Angiogenesis inhibitors are increasingly being tested in combination with radiotherapy. Empirical evidence from animal tumor models and human clinical trials indicates that this combination is beneficial126
, but the mechanism remains controversial. On the one hand, tumors have hypoxic regions, and based on their ability to “normalize” the tumor vasculature, angiogenesis inhibitors may improve the overall oxygenation of tumors in an NO-dependent manner127
. Increased tissue oxygenation can increase radiosensitivity109, 128
. This scenario predicts that prior treatment with angiogenesis inhibitors would produce the best enhancement. However, some studies have shown enhanced radiosensitivity when angiogenesis inhibitors are administered either immediately before or after irradiation129
. In this case, mechanisms other than vascular normalization must account for their efficacy. Based on the radioresistance of tumors grown in mice lacking Bax or acid sphingomyelinase, which protect the tumor vasculature from radiation-induced apoptosis, tumor endothelial cells were proposed to be the critical radiosensitive component of tumors130
. Thus, combining angiogenesis inhibitors with radiation could enhance apoptosis within the tumor vasculature and thereby starve the tumor of nutrients. This could account for some acute radiosensitization by angiogenesis inhibitors. However, other studies have questioned the limiting role of tumor vasculature in tumor radioresistance131, 132
Given the many variables that can influence tumor tissue responses to radiation, it is important to first understand how angiogenesis inhibitors influence radiosensitivity in normal tissue. In addition to shedding light on cancer radiosensitivity, any manipulation that improves radioresistance of normal tissue could be exploited to locally protect surrounding healthy tissue and thereby maximize the radiation dose that can be delivered to an underlying tumor. If tumor radiosensitivity indeed proves to be more important than that of the tumor vasculature, systemic administration of a vascular radioprotectant could prevent radiation damage to healthy tissue without compromising tumor ablation.
Assessing the radiosensitivity of healthy soft tissue in mice, we recently found that Thbs1
-null mice are remarkably resistant to high dose (25 Gy) hindlimb irradiation133
. In the skin, alopecia[G] and wet desquamation[G] were decreased compared to that observed in wild type mice, and histological examination after 2 months confirmed preservation of skin architecture and function. Remarkably, underlying skeletal muscle in Thbs1
-null mice showed essentially no signs of necrosis or fibrosis following irradiation. Not only was muscle mitochondrial function preserved, but the null mice tended to have greater muscle mass in the irradiated hindlimb compared to nonirradiated control limbs. Responses to irradiation in CD47

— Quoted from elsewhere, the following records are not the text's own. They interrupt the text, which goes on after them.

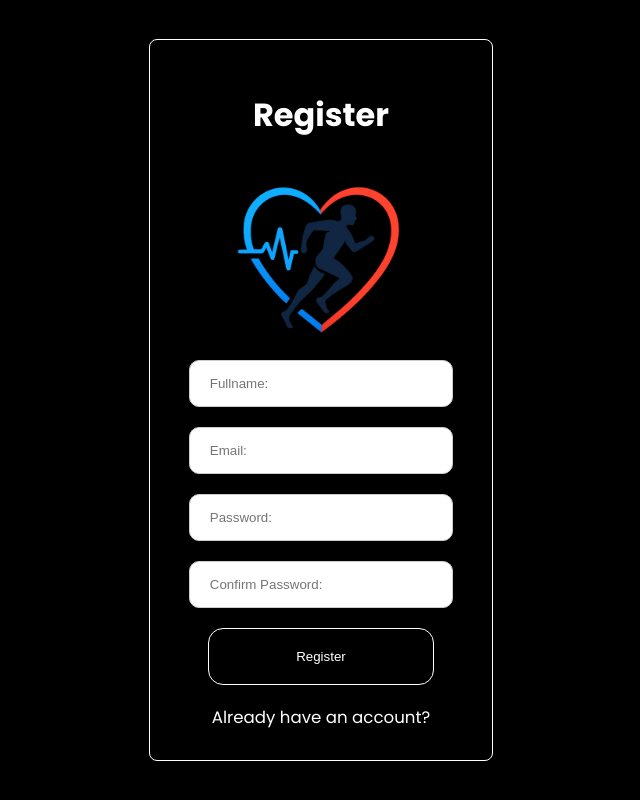
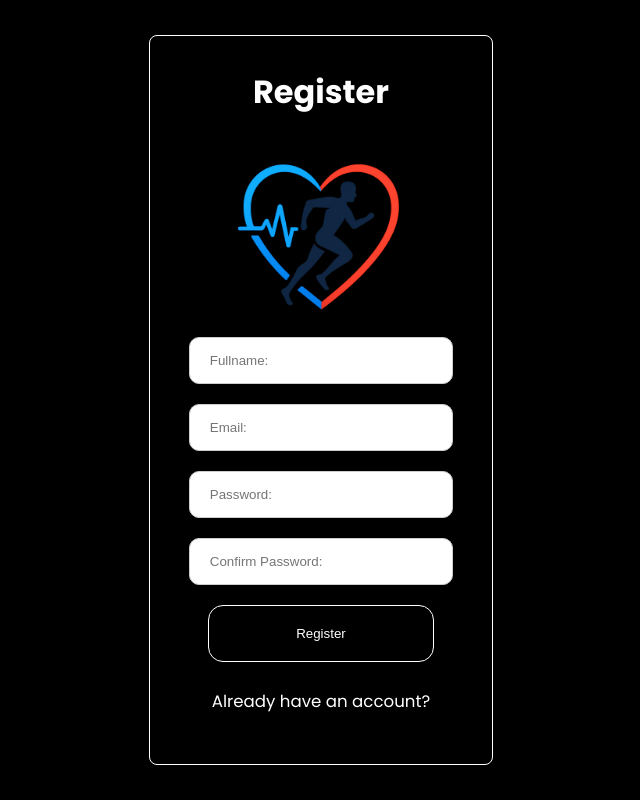
Before and after one commit to IM-DeV-Vitor/SportForU, a React (Vite) app: page /SportForU/auth/register in a window 1280 px wide. Shown: the whole page, without its empty margins (319-959 px from the left). Built offline with nearby package versions, Linux system fonts and the light colour scheme; a web font is replaced by a local one.

Commit message:
Fim do dia

```diff
--- a/src/components/register/register-items/register-items.module.css
+++ b/src/components/register/register-items/register-items.module.css
@@ -10,7 +10,7 @@
     width: 22vw;
     align-items: center;
     justify-content: center;
-    padding: 30px;
+    padding: 10px 30px 50px 30px;
     background-color: black;
     border-radius: 8px;
     border: .6px solid white;
@@ -81,6 +81,7 @@ a {
     color: white;
     font-size: 1.04em;
     text-decoration: none;
+    margin-top: 7px;
 }
 
 a:hover {
```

-null mice paralleled those of the Thbs1
-null, indicating that this TSP1 receptor is critical to the radiosensitizing activity of endogenous TSP1. Thbs2
-null mice showed no protection from radiation injury, however, indicating that this activity is specific for TSP1.
Shortly following irradiation, apoptosis was also decreased in muscle and bone marrow of Thbs1
- and CD47
-null mice. Because CD47 and TSP1 are also implicated in recruitment of inflammatory cells at sites of infection or injury97, 134
, we considered whether the apparent radioprotection could be secondary to a decreased inflammatory response in the irradiated null limbs. To eliminate this variable, radiosensitivity was assessed in vascular cells isolated from the respective mice. Remarkably, Thbs1
- and CD47
-null cells in culture replicated the radioresistance of their hosts133
. The null cells exhibited less death following irradiation, and over time in culture, maintained proliferative capacity that was progressively lost by irradiated wild type cells. Thus, eliminating the signal from secreted TSP1 engaging its receptor CD47 dramatically protects the viability and proliferative capacity of cells following high dose irradiation. Cell-autonomous radioprotection in the null cells indicates that blocking this pathway in vivo could be protective independent of any effect of these proteins on the immune system. Although elevating NO is known to be radioprotective for whole body irradiation135
, ongoing experiments indicate that regulation of NO/cGMP signaling only partially explains this radioprotection. Additional molecular mechanisms are under investigation.
Returning to the controversy concerning the relative contribution of tumor cells versus host vasculature to radiosensitivity, we compared radiation growth delays for syngeneic B16 melanomas implanted in wild type versus Thbs1
. No decrease in irradiation-induced regrowth delay was observed in the Thbs1
-null mice. Therefore, antagonists of TSP1/CD47 interaction merit testing as selective radioprotectants and could permit higher radiation doses to be delivered to tumors while preserving critical adjacent tissue and organ function.